On the left side of the stamp is a close view of Thoreau’s face, an oil-on-panel painting based on a famous 1856 daguerreotype by Benjamin Maxham. On the right side of the stamp, roughly level with Thoreau’s eyes, is his own signature of his last name. Below the signature is a branch of sumac leaves. Sumac grew next to the door of Thoreau’s cabin at Walden Pond, and Thoreau mentions in his writings that he saw sumac sprouting among clear-cut stumps in the area.

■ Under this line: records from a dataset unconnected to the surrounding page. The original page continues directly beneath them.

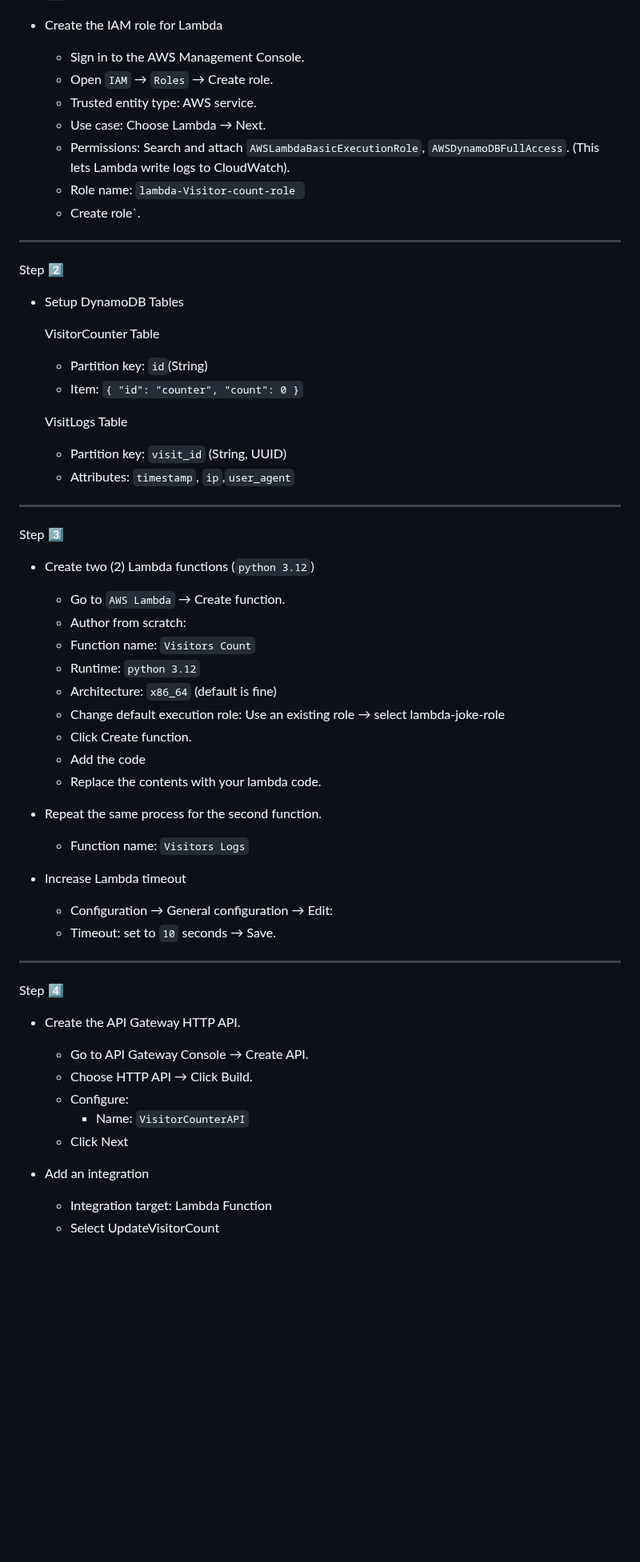
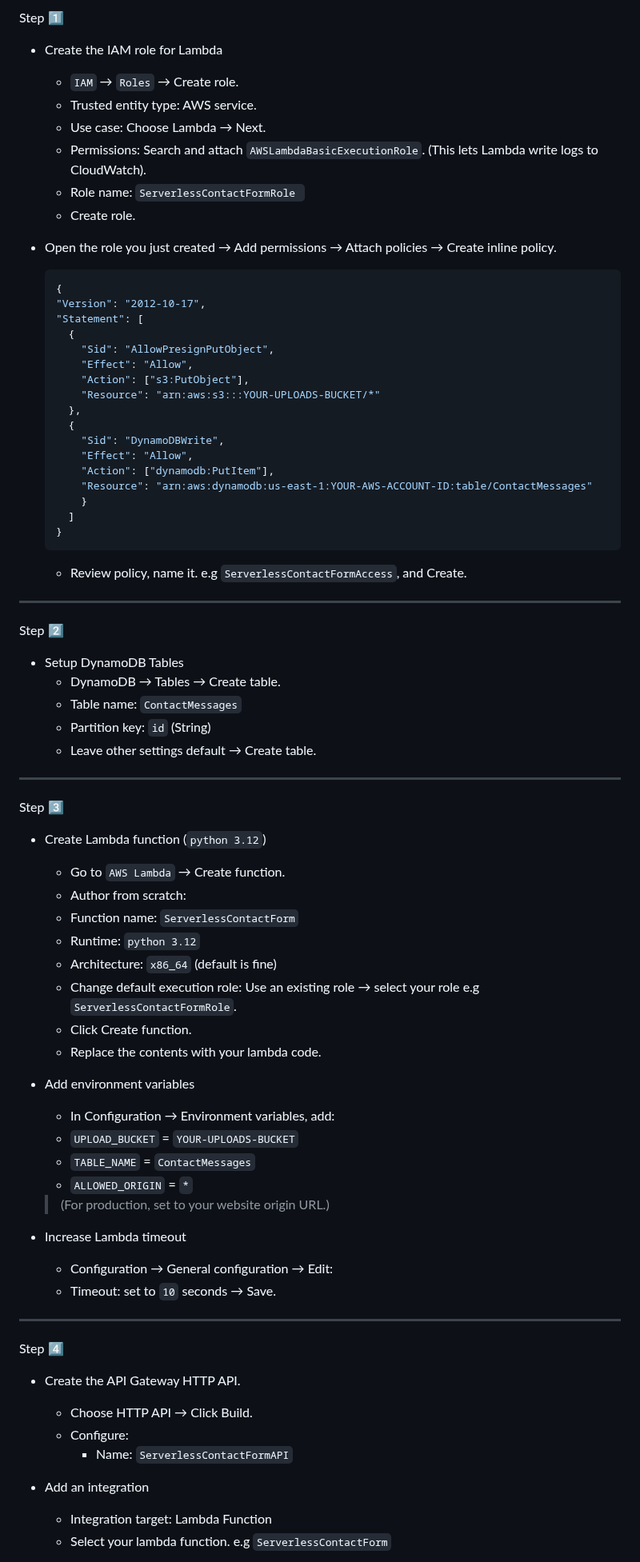
Before and after one commit to ozi26/AWS-projects, a Markdown page: Server-less Contact Form/README.md, the part around one of its changes. Shown at 80% size. Rendered like a GitHub page; blank space fills up the shorter version.

````diff
--- a/Server-less Contact Form/README.md
+++ b/Server-less Contact Form/README.md
@@ -100,43 +133,62 @@ Step 1️⃣
+Step 1️⃣
 + Create the IAM role for Lambda
-
-  + Sign in to the AWS Management Console.
-  + Open `IAM` → `Roles` → Create role.
+  + `IAM` → `Roles` → Create role.
   + Trusted entity type: AWS service.
   + Use case: Choose Lambda → Next.
-  +  Permissions: Search and attach `AWSLambdaBasicExecutionRole`, `AWSDynamoDBFullAccess`.
+  +  Permissions: Search and attach `AWSLambdaBasicExecutionRole`.
     (This lets Lambda write logs to CloudWatch).
-  + Role name: `lambda-Visitor-count-role `
-  +  Create role`.
+  + Role name: `ServerlessContactFormRole `
+  +  Create role.
++ Open the role you just created → Add permissions → Attach policies → Create inline policy.
+
+  ```json
+  {
+  "Version": "2012-10-17",
+  "Statement": [
+    {
+      "Sid": "AllowPresignPutObject",
+      "Effect": "Allow",
+      "Action": ["s3:PutObject"],
+      "Resource": "arn:aws:s3:::YOUR-UPLOADS-BUCKET/*"
+    },
+    {
+      "Sid": "DynamoDBWrite",
+      "Effect": "Allow",
+      "Action": ["dynamodb:PutItem"],
+      "Resource": "arn:aws:dynamodb:us-east-1:YOUR-AWS-ACCOUNT-ID:table/ContactMessages"
+      }
+    ]
+  }
+  ```
+   + Review policy, name it. e.g `ServerlessContactFormAccess`, and Create.
 ---
 Step 2️⃣
 + Setup DynamoDB Tables
-
-  VisitorCounter Table
-
-   + Partition key: `id`(String)
-   + Item: `{ "id": "counter", "count": 0 }`
-
-    VisitLogs Table
-
-   + Partition key: `visit_id` (String, UUID)
-   + Attributes: `timestamp`, `ip`,`user_agent`
+   + DynamoDB → Tables → Create table.
+   + Table name: `ContactMessages`
+   + Partition key: `id` (String)
+   + Leave other settings default → Create table.
 ---
 Step 3️⃣
-+ Create two (2) Lambda functions (`python 3.12`)
++ Create Lambda function (`python 3.12`)
 
   + Go to `AWS Lambda` → Create function.
   + Author from scratch:
-  + Function name: `Visitors Count`
+  + Function name: `ServerlessContactForm`
   + Runtime: `python 3.12`
   + Architecture: `x86_64` (default is fine)
-  + Change default execution role: Use an existing role → select lambda-joke-role
+  + Change default execution role: Use an existing role → select your role e.g `ServerlessContactFormRole`.
   + Click Create function.
-  + Add the code
   + Replace the contents with your lambda code.
 
-+ Repeat the same process for the second function.
++ Add environment variables
 
-   + Function name: `Visitors Logs`
+   + In Configuration → Environment variables, add:
+   + `UPLOAD_BUCKET` = `YOUR-UPLOADS-BUCKET`
+   + `TABLE_NAME` = `ContactMessages`
+   + `ALLOWED_ORIGIN` = `*`
+
+   > (For production, set to your website origin URL.)
 
 + Increase Lambda timeout
 
@@ -146,14 +198,11 @@ Step 3️⃣
 ---
 Step 4️⃣
 + Create the API Gateway HTTP API.
-
-   + Go to API Gateway Console → Create API.
    + Choose HTTP API → Click Build.
    + Configure:
-      + Name: `VisitorCounterAPI`
-   + Click Next
+      + Name: `ServerlessContactFormAPI`
 
 + Add an integration
    + Integration target: Lambda Function
-   + Select UpdateVisitorCount
+   + Select your lambda function. e.g `ServerlessContactForm`
 
````
Also changed, not shown: other parts of Server-less Contact Form/README.md (+110 -110 lines).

From July 1845 to September 1847, Thoreau lived outside his hometown of Concord, Massachusetts, in a one-room house on a lake, where he made time to write while farming, reading, thinking, taking long walks, and observing the doings of nature around him. The book Thoreau wrote about his experiences there would become one of the most widely read, translated, and debated books in the American literary canon. In Walden, published in 1854, Thoreau ponders the problems that result from materialism and preaches simplicity as a viable alternative, exhorting people from all walks of life—including himself—to reexamine their misplaced priorities and discover the things that are most important.
Thoreau wrote prolifically about history, nature, and society, and every generation finds its own touchstones in his work. His writings about politics and civil disobedience influenced Mahatma Gandhi and Martin Luther King, Jr., he has come to be seen as a founding figure in the environmental movement, and scientists have praised his observations about nature for anticipating ecology and other sciences.
The artist for this stamp was Sam Weber. Art director Greg Breeding designed the stamp.
The Henry David Thoreau stamp is being issued as a Forever® stamp. This Forever® stamp will always be equal in value to the current First-Class Mail® one-ounce price.